“In Jesus we see God’s love fuel courage to face the worst the world can do, strength to love enemies, and triumph over death itself. God’s love is indeed powerful and can set us free to live more fully and with greater courage. But as one of my spiritual guides likes to remind me, ‘There’s no safety in being free.’


To follow Jesus means that personal safety is not our first priority. Instead, the priority is receiving and sharing the love of God made real. The priority is to become more like Christ. That will mean facing our personal fears and the obstacles to living with an open heart and mind.
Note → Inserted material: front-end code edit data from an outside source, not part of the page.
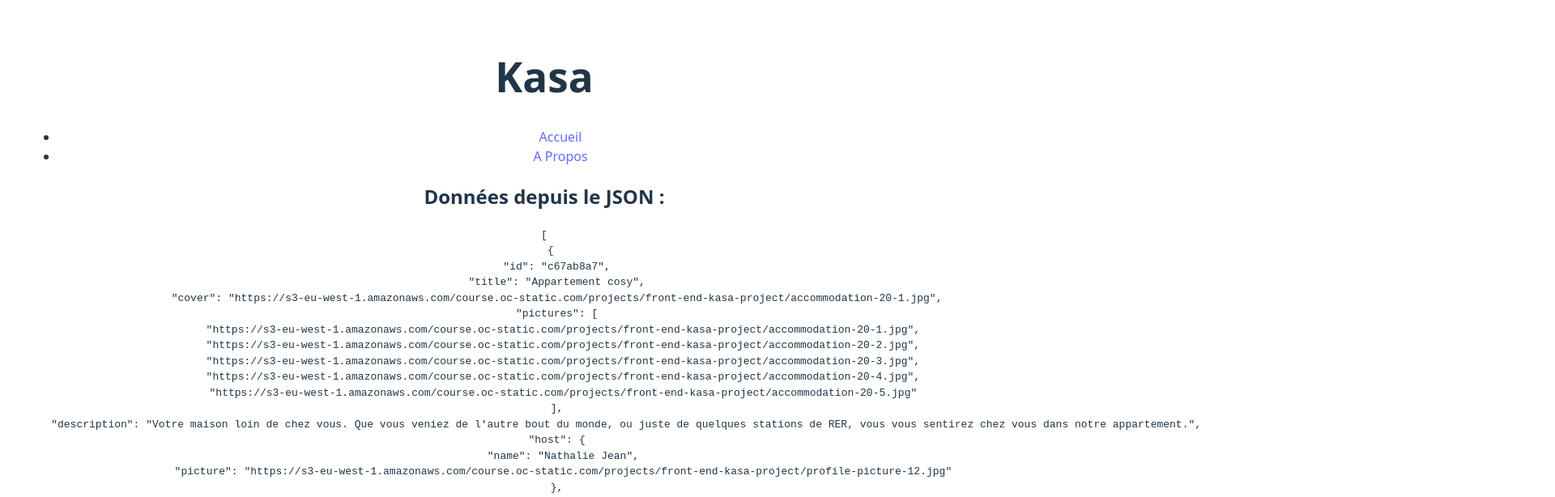
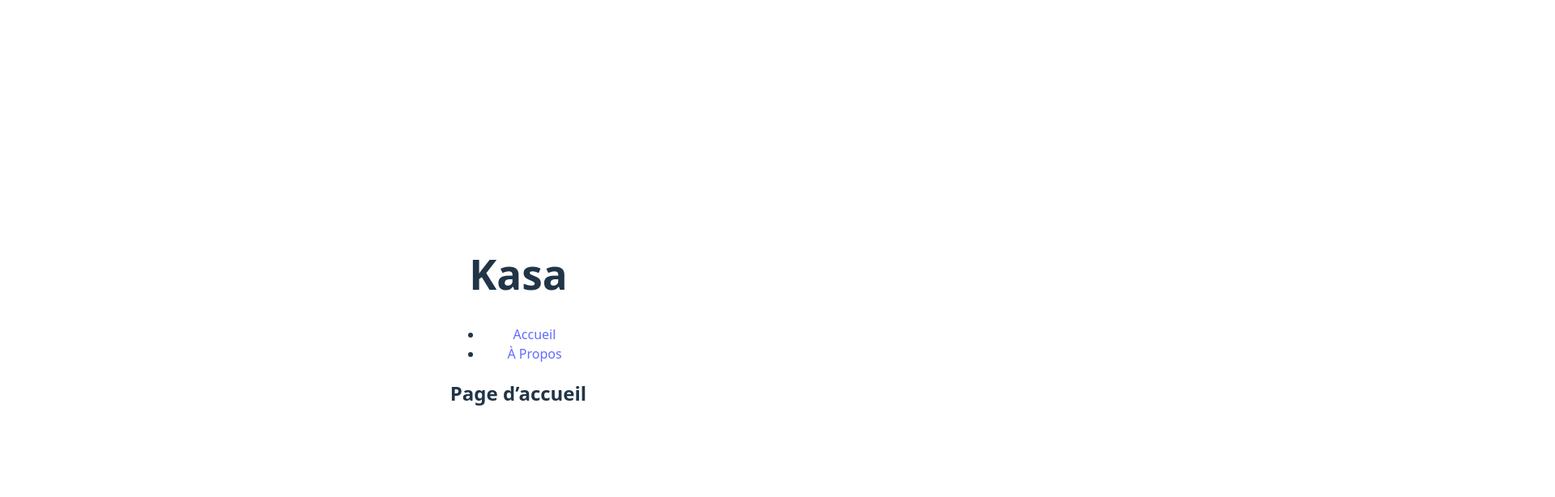
Before and after one commit to Aquatime26/OC-5-React, a React (Vite) app: page / in a window 1280 px wide. Shown: the top 614 px of the page at 81% size, 1920 px wide, since content can reach past the window. Built offline with nearby package versions, Linux system fonts and the light colour scheme.

Commit message:
Initialisation, organisation, add of Routers Path

```diff
--- a/index.html
+++ b/index.html
@@ -4,7 +4,7 @@
     <meta charset="UTF-8" />
     <link rel="icon" type="image/svg+xml" href="/vite.svg" />
     <meta name="viewport" content="width=device-width, initial-scale=1.0" />
-    <title>Vite + React</title>
+    <title>Kasa, Location Immobilère</title>
   </head>
   <body>
     <div id="root"></div>
--- a/src/App.jsx
+++ b/src/App.jsx
@@ -1,46 +1,22 @@
-import { useEffect, useState } from 'react'
 import './styles/App.css'
-
+import { Routes, Route } from "react-router-dom";
+import Home from "./Components/Home";
+import About from "./components/About";
+import Error from "./components/Error404";
+import Header from "./components/Header";
 
 function App() {
-  const [data, setData] = useState(null);
-  useEffect(() => {
-    fetch("/data.json")
-      .then((res) => res.json())
-      .then((json) => setData(json))
-      .catch((err) => console.error("Erreur JSON :", err));
-  }, []);
 
   return (
     <>
-      <header>
-        <h1>Kasa</h1>
-      </header>
-
-      <nav>
-        <ul>
-          <li><a href="index.html">Accueil</a></li>
-          <li><a href="about.html">A Propos</a></li>
-        </ul>
-      </nav>
-
-      <main>
-        <section>
-          <h2>Données depuis le JSON :</h2>
-          {data ? (
-            <pre>{JSON.stringify(data, null, 2)}</pre>
-          ) : (
-            <p>Chargement...</p>
-          )}
-        </section>
-      </main>
-
-      <footer>
-        <h2>Kasa</h2>
-        <p>© 2023 Kasa. All rights reserved.</p>
-      </footer>
+      <Header />
+      <Routes>
+        <Route path="/" element={<Home />} />
+        <Route path="/about" element={<About />} />
+        <Route path="*" element={<Error />} />
+      </Routes>
     </>
   );
 }
 
-export default App
+export default App;
--- /dev/null
+++ b/src/Components/About.jsx
@@ -0,0 +1,5 @@
+function About() {
+    return <h1>A propos</h1>;
+}
+
+export default About;
--- /dev/null
+++ b/src/Components/Error404.jsx
@@ -0,0 +1,5 @@
+function Error404() {
+    return <h1>404</h1>;
+}
+
+export default Error404;
--- /dev/null
+++ b/src/Components/Header.jsx
@@ -0,0 +1,17 @@
+import { Link } from "react-router-dom";
+
+function Header() {
+  return (
+    <header>
+      <h1>Kasa</h1>
+      <nav>
+        <ul>
+          <li><Link to="/">Accueil</Link></li>
+          <li><Link to="/about">À Propos</Link></li>
+        </ul>
+      </nav>
+    </header>
+  );
+}
+
+export default Header;
--- /dev/null
+++ b/src/Components/Home.jsx
@@ -0,0 +1,21 @@
+// import { useEffect, useState } from "react";
+
+function Home() {
+//   const [data, setData] = useState(null);
+
+//   useEffect(() => {
+//     fetch("/data.json")
+//       .then(res => res.json())
+//       .then(json => setData(json))
+//       .catch(err => console.error("Erreur JSON :", err));
+//   }, []);
+
+  return (
+    <div>
+      <h2>Page d’accueil</h2>
+      {/* Les données seront utilisées ici plus tard */}
+    </div>
+  );
+}
+
+export default Home;
```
It will mean overcoming inner anxieties about living with open hands and open arms. So much in human experience and the brokenness of human relationship teaches us to be guarded and afraid, to clutch and seek to control. To learn how to be yourself and to share yourself generously, to ‘risk your significance,’[ii] is part of the curriculum for Christian discipleship…As [you] continue on the journey of this love-fueled freedom, Christ’s call will find expression in [your life] in some form or fashion…
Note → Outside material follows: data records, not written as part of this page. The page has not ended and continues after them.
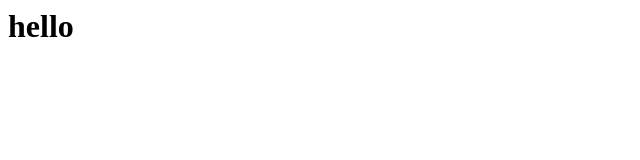
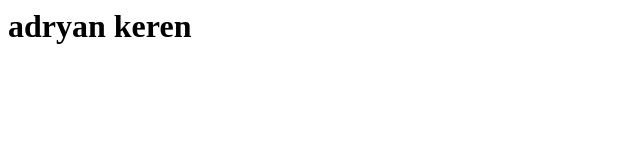
Before and after one commit to oong88786-commits/project_git, a plain HTML site: page index.html in a window 1280 px wide. Shown: the whole page, without its empty margins (0-640 px from the left). Drawn offline with Linux system fonts and the light colour scheme.

Commit message:
perubahan kedua

```diff
--- a/index.html
+++ b/index.html
@@ -1 +1 @@
-<h1>hello</h1>
+<h1>adryan keren</h1>
```
Also changed, not shown: beranda.html (+1 -1 lines).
Throughout the Bible, those called to follow God are often afraid and painfully aware of their frailties and shortcomings. It’s OK to be honest about your fear. We wouldn’t be human if we didn’t feel the fear that rises up when threatened with physical harm or the loss of things we hold dear. Even Jesus prayed that the cup of suffering might pass from him. But those who engage in sacred resistance, seeking to embody the love of God and to become more like Christ, will put themselves in places of risk and danger for the sake of the call to love, peace, and justice.


One of the clarifying questions I often ask myself: …what is the story of my life I would be proud to have told?”[iii] Today, what am I giving up, how am I willing to be made uncomfortable, what risks am I taking to make my love of neighbor real in the world? In 1965 would I have traveled to Selma to march with the Student Nonviolent Coordinating Committee? In 33 C.E. would I have run into the shadow of the enfolding wings of Jesus’ love as he lamented over Jerusalem? What about you? What will we do with our fear?


The promise is that when we bring our fear to God, it will always be met with love. And THAT love is stronger than anything else. That love gives us courage. That love sets us free. That love wins. The Lord of love is the stronghold, the refuge, of our lives. Of whom shall we be afraid? (Ps 27:1b)



[1] Peter Walker, “The Holy City” in “Living the Word,” Sojourners Magazine, September-October 2000, found at


[ii] Dawna Markova, “I Will Not Die an Unlived Life,”

[iii] Ginger E. Gaines-Cirellii, Sacred Resistance: A Practical Guide to Christian Witness and Dissent, Nashville: Abingdon, 2018, p. 83-85.